The Ottawa Senators sit second in the Atlantic Division and are heading in the right direction for a playoff birth this spring. This is a major turnaround from last season. Is it possible the Senators are beginning to open their window of opportunity to make a run for a Stanley Cup championship? Given where the team is with player development, contracts, and some top blue-chip prospects, there is plenty of reason to believe that this team will be a serious contender in the not so distant future.
Over the next season or two, some of the Senators most productive players will be set to become UFAs or RFAs and are likely due for pay increases. Re-signing all these players may present some problems and there could be a scenario where some players decide to test free agency if they can’t come to terms with the team. The bottom line is that the Senators need to take advantage of having their top producers on manageable contracts.
At the top of the list is captain Erik Karlsson, who is set to be a UFA at the start of the 2019-20 season. Everyone expects the two-time Norris Trophy winner to be in for a significant pay raise from his $6.5 million AAV salary. Looking at a comparable contract in the NHL, Brent Burns recently signed an eight-year, $8.0 million AAV contract with the San Jose Sharks. It may be expected that Karlsson would command a bigger deal than Burns, especially given Karlsson will be just 29, two years younger than Burns was when he signed his extension.
There are two scenarios that could play out. One is that Karlsson gets the pay increase he deserves from the Senators, eating into the cap space and the ability to give more players salary increases. The second is that he and the Senators fail to agree on terms and Karlsson departs Ottawa to test the free agent market. The latter would be devastating for the team and its ability to challenge for a championship and therefore seems unlikely.
One of the Senators top-six forwards is Kyle Turris, set to be a UFA at the end of the 2017-18 season. Turris is on pace for his first 30-goal season but already has two 20+ goal seasons since he started playing for the Senators in 2011-12. The Senators have Turris for a bargain, as he is under contract for $3.5 million AAV. One can expect him to receive a significant salary increase when his contract expires if he is still in the position as the club’s first line centre.
The Senators are also getting a bargain with Mark Stone’s contract. He has been one of the Senators most consistent players and is on a three-year bridge deal that pays an AAV of $3.5 million. Given his current level of play and consistent productivity, it can be expected he will command a big pay raise when his contract expires at the end of the 2017-18 season.

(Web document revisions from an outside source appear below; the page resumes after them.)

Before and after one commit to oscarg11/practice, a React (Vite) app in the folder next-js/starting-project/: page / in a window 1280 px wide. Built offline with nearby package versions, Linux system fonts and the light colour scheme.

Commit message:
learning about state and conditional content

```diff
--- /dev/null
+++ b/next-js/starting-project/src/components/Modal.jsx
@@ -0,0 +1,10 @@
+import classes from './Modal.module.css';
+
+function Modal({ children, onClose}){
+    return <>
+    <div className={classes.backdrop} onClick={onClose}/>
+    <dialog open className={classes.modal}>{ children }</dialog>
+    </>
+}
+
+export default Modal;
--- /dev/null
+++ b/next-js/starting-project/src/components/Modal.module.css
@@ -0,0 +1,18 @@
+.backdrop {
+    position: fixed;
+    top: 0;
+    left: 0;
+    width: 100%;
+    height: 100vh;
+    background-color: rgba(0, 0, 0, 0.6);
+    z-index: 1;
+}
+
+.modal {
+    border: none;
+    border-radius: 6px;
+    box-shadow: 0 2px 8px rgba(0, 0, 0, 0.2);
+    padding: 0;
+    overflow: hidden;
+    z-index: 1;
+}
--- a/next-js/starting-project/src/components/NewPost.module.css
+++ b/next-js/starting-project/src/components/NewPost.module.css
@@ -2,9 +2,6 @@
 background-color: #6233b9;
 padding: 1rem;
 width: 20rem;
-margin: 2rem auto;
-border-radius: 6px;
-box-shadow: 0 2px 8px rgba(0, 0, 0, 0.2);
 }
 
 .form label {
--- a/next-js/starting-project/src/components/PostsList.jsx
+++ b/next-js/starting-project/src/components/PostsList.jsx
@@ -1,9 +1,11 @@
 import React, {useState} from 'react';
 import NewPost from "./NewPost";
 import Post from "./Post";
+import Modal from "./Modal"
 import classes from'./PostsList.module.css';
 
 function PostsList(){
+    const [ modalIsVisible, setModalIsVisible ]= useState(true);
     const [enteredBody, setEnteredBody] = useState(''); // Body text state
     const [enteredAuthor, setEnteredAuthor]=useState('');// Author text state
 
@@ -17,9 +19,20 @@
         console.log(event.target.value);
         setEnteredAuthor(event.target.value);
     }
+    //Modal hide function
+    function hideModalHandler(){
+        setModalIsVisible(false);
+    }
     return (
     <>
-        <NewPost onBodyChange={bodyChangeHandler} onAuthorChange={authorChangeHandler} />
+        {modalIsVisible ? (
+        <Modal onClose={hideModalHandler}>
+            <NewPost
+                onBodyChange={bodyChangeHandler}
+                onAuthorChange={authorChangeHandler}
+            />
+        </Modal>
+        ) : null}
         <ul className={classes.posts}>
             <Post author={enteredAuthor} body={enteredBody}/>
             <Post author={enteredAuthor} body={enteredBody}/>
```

In goal, Craig Anderson, now 35 years of age, isn’t getting any younger. He may be limited with the number of seasons he has left under his belt as the Senators number one goaltender. Prior to taking a personal leave of absence from the Senators this season, Anderson posted his best goals against average since the 2012-13 season – an impressive 2.46. In the meantime, Mike Condon has done a superb job at filling in for Anderson as the starting netminder. When Anderson does return, the Senators may be faced with a stacked crease in the short term as the playoffs loom. However, in the longer-term, the Senators must be mindful of who will be guarding their crease. Condon, at only 26 years of age, may be making his case now for that opportunity.
Not only are the Senators fielding a very competitive roster in the NHL; the team also has three top prospects excelling in their development as well.
Logan Brown, son of former NHL’er Jeff Brown, was the Senators 2016 first round selection. A current member of the Memorial Cup bound Windsor Spitfires, Brown is playing above a point per game pace with 33 points in 25 games played. Although he needs to add some weight, all signs point to him being a top-six forward once he’s ready for the NHL.
— Craig Button (@CraigJButton) January 6, 2017
Thomas Chabot was selected in the first round of the 2015 NHL Draft. Playing a leadership role for Team Canada at the 2017 World Junior Hockey Championship, Chabot was awarded the tournament’s Most Valuable Player award. At the best-on-best international tournament, he was scoring over a point per game with ten points in seven games – and this was as a defenceman. If Chabot can translate his skill and talents to the NHL level, the Senators will be able to play both Karlsson and Chabot on their blueline; a tantalizing prospect.
Colin White was also selected in the first round of the 2015 NHL Draft. Like Chabot, White had a great showing at the 2017 World Junior Hockey Championship. Playing for Team USA, White was dominant and, like Chabot, scored over a point per game in the tournament. White had eight points in seven games and his play helped Team USA win the gold medal. Dorion has hinted that White may get the opportunity to play some games for the Senators this season once he finishes his season at Boston College.
The Senators could be on the verge of opening their window of opportunity to challenge for a Stanley Cup Championship in the near future. The team must take advantage of the current opportunity it has with some elite talent under reasonable contracts for the next few years while embracing star prospects and managing contracts of their established talents. All in all, Senators fans should be excited for what’s ahead.